A Paris court fined a Latvian bank on Thursday for taking part in a vast scheme allowing French clients to avoid paying their taxes and launder at least 200 million euros.
The court convicted Rietumu Banka of money laundering and fined it 80 million euros ($91 million) for facilitating a scam to "democratize" tax evasion among ordinary taxpayers and small businesses in France. The fine amounts to the bank's whole last annual profit. Rietumu was also barred from operating in France for five years.
The presiding judge said the proven amount of money laundered in the scheme was 203 million euros ($232 million) — a "minimum assessment."
But the suspected amount is much higher.

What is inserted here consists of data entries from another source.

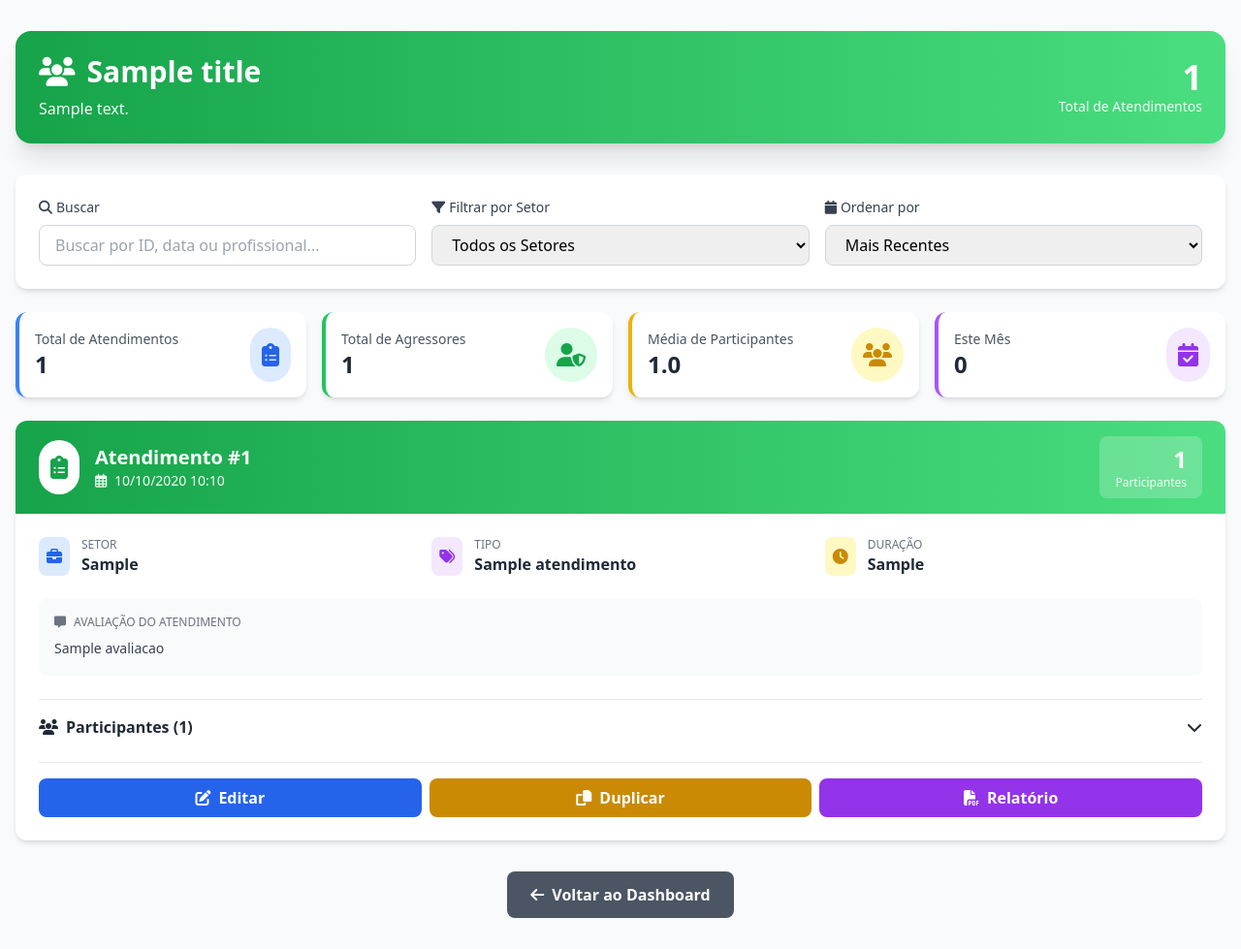
After one commit to OgliariNatan/pievdcs, a Django app: template seguranca_publica/templates/parcial/mostra_todos_grupos.html in a window 1280 px wide. The commit adds this page. Shown: the whole page at 97% size. Run offline with Django 5.2, Linux system fonts and the light colour scheme; the template is opened without the code that fills it: most values are stand-ins (such as "Sample title", 1, 10 or a date in 2020); some libraries are stand-ins or nearby versions.

Commit message:
adicionado buscas completas para a policia penal

```diff
--- /dev/null
+++ b/seguranca_publica/templates/parcial/mostra_todos_grupos.html
@@ -0,0 +1,415 @@
+{% load static %}
+<!DOCTYPE html>
+<html lang="pt-BR">
+<head>
+    <meta charset="UTF-8">
+    <meta name="viewport" content="width=device-width, initial-scale=1.0">
+    <title>{{ title }} - PIEVDCS</title>
+    <script src="https://cdn.tailwindcss.com"></script>
+    <link rel="stylesheet" href="https://cdnjs.cloudflare.com/ajax/libs/font-awesome/6.4.0/css/all.min.css">
+</head>
+<body class="bg-gray-50">
+    <div class="container mx-auto px-4 py-8">
+        <!-- Cabeçalho -->
+        <div class="bg-gradient-to-r from-green-600 to-green-400 rounded-2xl shadow-xl p-6 mb-8">
+            <div class="flex items-center justify-between">
+                <div>
+                    <h1 class="text-3xl font-bold text-white mb-2">
+                        <i class="fas fa-users mr-3"></i>{{ title }}
+                    </h1>
+                    <p class="text-green-50">{{ description }}</p>
+                </div>
+                <div class="text-right">
+                    <div class="text-white text-4xl font-bold">{{ grupos.count }}</div>
+                    <div class="text-green-50 text-sm">Total de Atendimentos</div>
+                </div>
+            </div>
+        </div>
+
+        <!-- Filtros e Busca -->
+        <div class="bg-white rounded-xl shadow-md p-6 mb-6">
+            <div class="grid grid-cols-1 md:grid-cols-3 gap-4">
+                <div>
+                    <label class="block text-sm font-medium text-gray-700 mb-2">
+                        <i class="fas fa-search mr-1"></i>Buscar
+                    </label>
+                    <input type="text"
+                           id="busca-grupos"
+                           placeholder="Buscar por ID, data ou profissional..."
+                           class="w-full px-4 py-2 border border-gray-300 rounded-lg focus:ring-2 focus:ring-green-500 focus:border-green-500">
+                </div>
+                <div>
+                    <label class="block text-sm font-medium text-gray-700 mb-2">
+                        <i class="fas fa-filter mr-1"></i>Filtrar por Setor
+                    </label>
+                    <select id="filtro-setor"
+                            class="w-full px-4 py-2 border border-gray-300 rounded-lg focus:ring-2 focus:ring-green-500 focus:border-green-500">
+                        <option value="">Todos os Setores</option>
+                        <option value="Assistente Social">Assistente Social</option>
+                        <option value="Psicóloga">Psicóloga</option>
+                        <option value="Enfermagem">Enfermagem</option>
+                        <option value="Grupo refletivo">Grupo Refletivo</option>
+                        <option value="Outros">Outros</option>
+                    </select>
+                </div>
+                <div>
+                    <label class="block text-sm font-medium text-gray-700 mb-2">
+                        <i class="fas fa-calendar mr-1"></i>Ordenar por
+                    </label>
+                    <select id="ordenacao"
+                            class="w-full px-4 py-2 border border-gray-300 rounded-lg focus:ring-2 focus:ring-green-500 focus:border-green-500">
+                        <option value="recente">Mais Recentes</option>
+                        <option value="antigo">Mais Antigos</option>
+                        <option value="participantes-desc">Mais Participantes</option>
+                        <option value="participantes-asc">Menos Participantes</option>
+                    </select>
+                </div>
+            </div>
+        </div>
+
+        <!-- Estatísticas Rápidas -->
+        <div class="grid grid-cols-1 md:grid-cols-4 gap-4 mb-6">
+            {% with total_agressores=grupos|length %}
+            <div class="bg-white rounded-xl shadow-md p-4 border-l-4 border-blue-500">
+                <div class="flex items-center justify-between">
+                    <div>
+                        <p class="text-sm text-gray-600">Total de Atendimentos</p>
+                        <p class="text-2xl font-bold text-gray-800">{{ grupos.count }}</p>
+                    </div>
+                    <div class="bg-blue-100 rounded-full p-3">
+                        <i class="fas fa-clipboard-list text-2xl text-blue-600"></i>
+                    </div>
+                </div>
+            </div>
+
+            <div class="bg-white rounded-xl shadow-md p-4 border-l-4 border-green-500">
+                <div class="flex items-center justify-between">
+                    <div>
+                        <p class="text-sm text-gray-600">Total de Agressores</p>
+                        <p class="text-2xl font-bold text-gray-800" id="total-agressores">0</p>
+                    </div>
+                    <div class="bg-green-100 rounded-full p-3">
+                        <i class="fas fa-user-shield text-2xl text-green-600"></i>
+                    </div>
+                </div>
+            </div>
+
+            <div class="bg-white rounded-xl shadow-md p-4 border-l-4 border-yellow-500">
+                <div class="flex items-center justify-between">
+                    <div>
+                        <p class="text-sm text-gray-600">Média de Participantes</p>
+                        <p class="text-2xl font-bold text-gray-800" id="media-participantes">0</p>
+                    </div>
+                    <div class="bg-yellow-100 rounded-full p-3">
+                        <i class="fas fa-users text-2xl text-yellow-600"></i>
+                    </div>
+                </div>
+            </div>
+
+            <div class="bg-white rounded-xl shadow-md p-4 border-l-4 border-purple-500">
+                <div class="flex items-center justify-between">
+                    <div>
+                        <p class="text-sm text-gray-600">Este Mês</p>
+                        <p class="text-2xl font-bold text-gray-800" id="atendimentos-mes">0</p>
+                    </div>
+                    <div class="bg-purple-100 rounded-full p-3">
+                        <i class="fas fa-calendar-check text-2xl text-purple-600"></i>
+                    </div>
+                </div>
+            </div>
+            {% endwith %}
+        </div>
+
+        <!-- Lista de Grupos -->
+        <div id="lista-grupos" class="space-y-4">
+            {% for grupo in grupos %}
+            <div class="grupo-card bg-white rounded-xl shadow-md hover:shadow-xl transition-shadow duration-300 overflow-hidden"
+                 data-setor="{{ grupo.setor_atendimento }}"
+                 data-data="{{ grupo.data_atendimento|date:'Y-m-d' }}"
+                 data-participantes="{{ grupo.agressores_atendidos.count }}">
+
+                <!-- Cabeçalho do Card -->
+                <div class="bg-gradient-to-r from-green-600 to-green-400 px-6 py-4">
+                    <div class="flex items-center justify-between">
+                        <div class="flex items-center gap-4">
+                            <div class="bg-white rounded-full p-3">
+                                <i class="fas fa-clipboard-list text-2xl text-green-600"></i>
+                            </div>
+                            <div>
+                                <h3 class="text-xl font-bold text-white">
+                                    Atendimento #{{ grupo.id }}
+                                </h3>
+                                <p class="text-green-50 text-sm">
+                                    <i class="far fa-calendar-alt mr-1"></i>
+                                    {{ grupo.data_atendimento|date:"d/m/Y H:i" }}
+                                </p>
+                            </div>
+                        </div>
+                        <div class="text-right">
+                            <div class="bg-white bg-opacity-20 rounded-lg px-4 py-2">
+                                <div class="text-white text-2xl font-bold">
+                                    {{ grupo.agressores_atendidos.count }}
+                                </div>
+                                <div class="text-green-50 text-xs">Participantes</div>
+                            </div>
+                        </div>
+                    </div>
+                </div>
+
+                <!-- Corpo do Card -->
+                <div class="p-6">
+                    <!-- Informações do Atendimento -->
+                    <div class="grid grid-cols-1 md:grid-cols-3 gap-4 mb-6">
+                        <div class="flex items-start gap-3">
+                            <div class="bg-blue-100 rounded-lg p-2">
+                                <i class="fas fa-briefcase text-blue-600"></i>
+                            </div>
+                            <div>
+                                <p class="text-xs text-gray-500 uppercase">Setor</p>
+                                <p class="font-semibold text-gray-800">{{ grupo.setor_atendimento }}</p>
+                            </div>
+                        </div>
+
+                        {% if grupo.atendimento %}
+                        <div class="flex items-start gap-3">
+                            <div class="bg-purple-100 rounded-lg p-2">
+                                <i class="fas fa-tags text-purple-600"></i>
+                            </div>
+                            <div>
+                                <p class="text-xs text-gray-500 uppercase">Tipo</p>
+                                <p class="font-semibold text-gray-800">{{ grupo.atendimento }}</p>
+                            </div>
+                        </div>
+                        {% endif %}
+
+                        {% if grupo.tempo_atendimento %}
+                        <div class="flex items-start gap-3">
+                            <div class="bg-yellow-100 rounded-lg p-2">
+                                <i class="fas fa-clock text-yellow-600"></i>
+                            </div>
+                            <div>
+                                <p class="text-xs text-gray-500 uppercase">Duração</p>
+                                <p class="font-semibold text-gray-800">{{ grupo.tempo_atendimento }}</p>
+                            </div>
+                        </div>
+                        {% endif %}
+
+                        {% if grupo.usuario %}
+                        <div class="flex items-start gap-3">
+                            <div class="bg-green-100 rounded-lg p-2">
+                                <i class="fas fa-user-md text-green-600"></i>
+                            </div>
+                            <div>
+                                <p class="text-xs text-gray-500 uppercase">Profissional</p>
+                                <p class="font-semibold text-gray-800">
+                                    {{ grupo.usuario.get_full_name|default:grupo.usuario.username }}
+                                </p>
+                            </div>
+                        </div>
+                        {% endif %}
+                    </div>
+
+                    <!-- Avaliação -->
+                    {% if grupo.avaliacao %}
+                    <div class="mb-6 bg-gray-50 rounded-lg p-4">
+                        <p class="text-xs text-gray-500 uppercase mb-2 flex items-center gap-2">
+                            <i class="fas fa-comment-alt"></i>Avaliação do Atendimento
+                        </p>
+                        <p class="text-gray-700 text-sm leading-relaxed">{{ grupo.avaliacao }}</p>
+                    </div>
+                    {% endif %}
+
+                    <!-- Lista de Participantes -->
+                    <div class="border-t pt-4">
+                        <button onclick="toggleParticipantes({{ grupo.id }})"
+                                class="w-full flex items-center justify-between text-left font-semibold text-gray-800 hover:text-green-600 transition-colors">
+                            <span class="flex items-center gap-2">
+                                <i class="fas fa-users"></i>
+                                Participantes ({{ grupo.agressores_atendidos.count }})
+                            </span>
+                            <i class="fas fa-chevron-down transition-transform" id="chevron-{{ grupo.id }}"></i>
+                        </button>
+
+                        <div id="participantes-{{ grupo.id }}" class="hidden mt-4 space-y-2">
+                            {% for agressor in grupo.agressores_atendidos.all %}
+                            <div class="flex items-center justify-between p-3 bg-gray-50 rounded-lg hover:bg-gray-100 transition-colors">
+                                <div class="flex items-center gap-3">
+                                    <div class="bg-green-100 rounded-full p-2">
+                                        <i class="fas fa-user text-green-600"></i>
+                                    </div>
+                                    <div>
+                                        <p class="font-semibold text-gray-800">{{ agressor.nome }}</p>
+                                        <p class="text-xs text-gray-500">CPF: {{ agressor.cpf }}</p>
+                                    </div>
+                                </div>
+                                <button onclick="visualizarAgressor('{{ agressor.cpf }}')"
+                                        class="px-3 py-1 bg-green-600 text-white rounded hover:bg-green-700 transition text-sm">
+                                    <i class="fas fa-eye mr-1"></i>Ver Histórico
+                                </button>
+                            </div>
+                            {% empty %}
+                            <p class="text-gray-500 text-center py-4">Nenhum participante registrado</p>
+                            {% endfor %}
+                        </div>
+                    </div>
+
+                    <!-- Ações -->
+                    <div class="flex gap-2 mt-6 pt-4 border-t">
+                        <button onclick="editarAtendimento({{ grupo.id }})"
+                                class="flex-1 px-4 py-2 bg-blue-600 text-white rounded-lg hover:bg-blue-700 transition font-semibold">
+                            <i class="fas fa-edit mr-2"></i>Editar
+                        </button>
+                        <button onclick="duplicarAtendimento({{ grupo.id }})"
+                                class="flex-1 px-4 py-2 bg-yellow-600 text-white rounded-lg hover:bg-yellow-700 transition font-semibold">
+                            <i class="fas fa-copy mr-2"></i>Duplicar
+                        </button>
+                        <button onclick="gerarRelatorio({{ grupo.id }})"
+                                class="flex-1 px-4 py-2 bg-purple-600 text-white rounded-lg hover:bg-purple-700 transition font-semibold">
+                            <i class="fas fa-file-pdf mr-2"></i>Relatório
+                        </button>
+                    </div>
+                </div>
+            </div>
+            {% empty %}
+            <div class="bg-white rounded-xl shadow-md p-12 text-center">
+                <i class="fas fa-inbox text-6xl text-gray-300 mb-4"></i>
+                <h3 class="text-xl font-bold text-gray-700 mb-2">Nenhum atendimento encontrado</h3>
+                <p class="text-gray-500">Não há atendimentos registrados no sistema.</p>
+            </div>
+            {% endfor %}
+        </div>
+
+        <!-- Botão Voltar -->
+        <div class="mt-8 text-center">
+            <a href="{% url 'seguranca_publica:penal' %}"
+               class="inline-flex items-center gap-2 px-6 py-3 bg-gray-600 text-white rounded-lg hover:bg-gray-700 transition font-semibold">
+                <i class="fas fa-arrow-left"></i>Voltar ao Dashboard
+            </a>
+        </div>
+    </div>
+
+    <!-- Modal Container -->
+    <div id="modal-container"></div>
+
+    <script>
+        // Calcular estatísticas
+        document.addEventListener('DOMContentLoaded', function() {
+            const cards = document.querySelectorAll('.grupo-card');
+            let totalAgressores = 0;
+            let atendimentosMes = 0;
+            const mesAtual = new Date().getMonth();
+            const anoAtual = new Date().getFullYear();
+
+            cards.forEach(card => {
+                const participantes = parseInt(card.dataset.participantes) || 0;
+                totalAgressores += participantes;
+
+                const dataAtendimento = new Date(card.dataset.data);
+                if (dataAtendimento.getMonth() === mesAtual && dataAtendimento.getFullYear() === anoAtual) {
+                    atendimentosMes++;
+                }
+            });
+
+            const media = cards.length > 0 ? (totalAgressores / cards.length).toFixed(1) : 0;
+
+            document.getElementById('total-agressores').textContent = totalAgressores;
+            document.getElementById('media-participantes').textContent = media;
+            document.getElementById('atendimentos-mes').textContent = atendimentosMes;
+        });
+
+        // Toggle participantes
+        function toggleParticipantes(id) {
+            const participantes = document.getElementById(`participantes-${id}`);
+            const chevron = document.getElementById(`chevron-${id}`);
+
+            participantes.classList.toggle('hidden');
+            chevron.classList.toggle('rotate-180');
+        }
+
+        // Busca
+        document.getElementById('busca-grupos').addEventListener('input', function(e) {
+            const busca = e.target.value.toLowerCase();
+            filtrarGrupos();
+        });
+
+        // Filtro por setor
+        document.getElementById('filtro-setor').addEventListener('change', function() {
+            filtrarGrupos();
+        });
+
+        // Ordenação
+        document.getElementById('ordenacao').addEventListener('change', function() {
+            ordenarGrupos(this.value);
+        });
+
+        function filtrarGrupos() {
+            const busca = document.getElementById('busca-grupos').value.toLowerCase();
+            const setor = document.getElementById('filtro-setor').value;
+            const cards = document.querySelectorAll('.grupo-card');
+
+            cards.forEach(card => {
+                const texto = card.textContent.toLowerCase();
+                const setorCard = card.dataset.setor;
+
+                const matchBusca = texto.includes(busca);
+                const matchSetor = !setor || setorCard === setor;
+
+                if (matchBusca && matchSetor) {
+                    card.style.display = 'block';
+                } else {
+                    card.style.display = 'none';
+                }
+            });
+        }
+
+        function ordenarGrupos(tipo) {
+            const lista = document.getElementById('lista-grupos');
+            const cards = Array.from(document.querySelectorAll('.grupo-card'));
+
+            cards.sort((a, b) => {
+                switch(tipo) {
+                    case 'recente':
+                        return b.dataset.data.localeCompare(a.dataset.data);
+                    case 'antigo':
+                        return a.dataset.data.localeCompare(b.dataset.data);
+                    case 'participantes-desc':
+                        return parseInt(b.dataset.participantes) - parseInt(a.dataset.participantes);
+                    case 'participantes-asc':
+                        return parseInt(a.dataset.participantes) - parseInt(b.dataset.participantes);
+                }
+            });
+
+            cards.forEach(card => lista.appendChild(card));
+        }
+
+        // Funções de ação
+        function visualizarAgressor(cpf) {
+            // Abrir modal de busca por CPF
+            fetch("{% url 'seguranca_publica:buscar_atendimentos_por_cpf_modal' %}", {
+                method: 'POST',
+                headers: {
+                    'Content-Type': 'application/x-www-form-urlencoded',
+                    'X-CSRFToken': '{{ csrf_token }}'
+                },
+                body: `cpf=${cpf}`
+            })
+            .then(resp => resp.text())
+            .then(html => {
+                document.getElementById('modal-container').innerHTML = html;
+            });
+        }
+
+        function editarAtendimento(id) {
+            alert(`Editar atendimento #${id} - Funcionalidade em desenvolvimento`);
+        }
+
+        function duplicarAtendimento(id) {
+            alert(`Duplicar atendimento #${id} - Funcionalidade em desenvolvimento`);
+        }
+
+        function gerarRelatorio(id) {
+            alert(`Gerar relatório do atendimento #${id} - Funcionalidade em desenvolvimento`);
+        }
+    </script>
+</body>
+</html>
--- a/seguranca_publica/templates/penal.html
+++ b/seguranca_publica/templates/penal.html
@@ -187,7 +187,7 @@
                                 </div>
                                 {% endfor %}
                             </div>
-                            <a href="#"
+                            <a href="{% url 'seguranca_publica:mostra_todos_grupos_penal' %}"
                                 class="mt-auto text-center text-xs bg-white/10 hover:bg-white/20 transition-colors rounded-lg py-2 px-3 mt-3">
                                 Ver todos os grupos
                             </a>
```
Also changed, not shown: seguranca_publica/urls.py (+11 -3 lines), seguranca_publica/views/penal.py (+22 -0 lines).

Investigators believe Rietumu helped laundering up to 850 million euros ($964 million) from 2008 to 2012 with the complicity of a French financier, Nadav Bensoussan, and his company, France Offshore, court documents show.
The court said the defendants organized "large-scale" tax evasion through offshore companies located in tax havens.
Bensoussan, 38, who once promised "tax haven for all," was sentenced to two years in prison and a fine of 3 million euros ($3.4 million).
Alexandre Pankov, a senior officer at Rietumu, got a suspended four-year prison sentence, and Sergejs Scuka, the bank's representative in France, a one-year suspended term. Most of the 10 other defendants were given suspended prison sentences.
Rietumu and other defendants were also sentenced to pay a combined 10 million euros ($11.4 million) to the French government in damages.
The defendants and the prosecutor's office have 10 days to appeal the ruling.
Patrick Klugman, lawyer for Rietumu, dismissed the ruling as "baseless and incomprehensible" and said he'll consult with his client whether to appeal.
"I think the court followed an intellectually dangerous line of reasoning, particularly in terms of judicial cooperation," Klugman told The Associated Press. He said Rietumu has always complied with its country's regulations.
Klugman said the penalty given to Rietumu was "very high." He said the lack of cooperation that authorities blamed Rietumu for was due to a "cultural barrier."
In court documents, French investigators noted a lack of cooperation by Rietumu during their five-year investigation, particularly when it came to identifying French customers and their accounts.
During the trial in March, Prosecutor Ulrika Delaunay-Weiss lamented an "obvious shortcoming" in the European regulations that had allowed an EU bank, in this case Rietumu, to carry out criminal activities in France while being out of reach of French regulators because it was being overseen by Latvian authorities.
In delivering the ruling, Presiding Judge Benedicte de Perthuis said the bank couldn't ignore the "fraudulent" origin of the funds.
"It was part of its business strategy in France," she said.
While the bank has argued it complied with anti-money laundering regulations in Latvia, Delaunay-Weiss said Rietumu was able to take advantage of flaws in European legislation.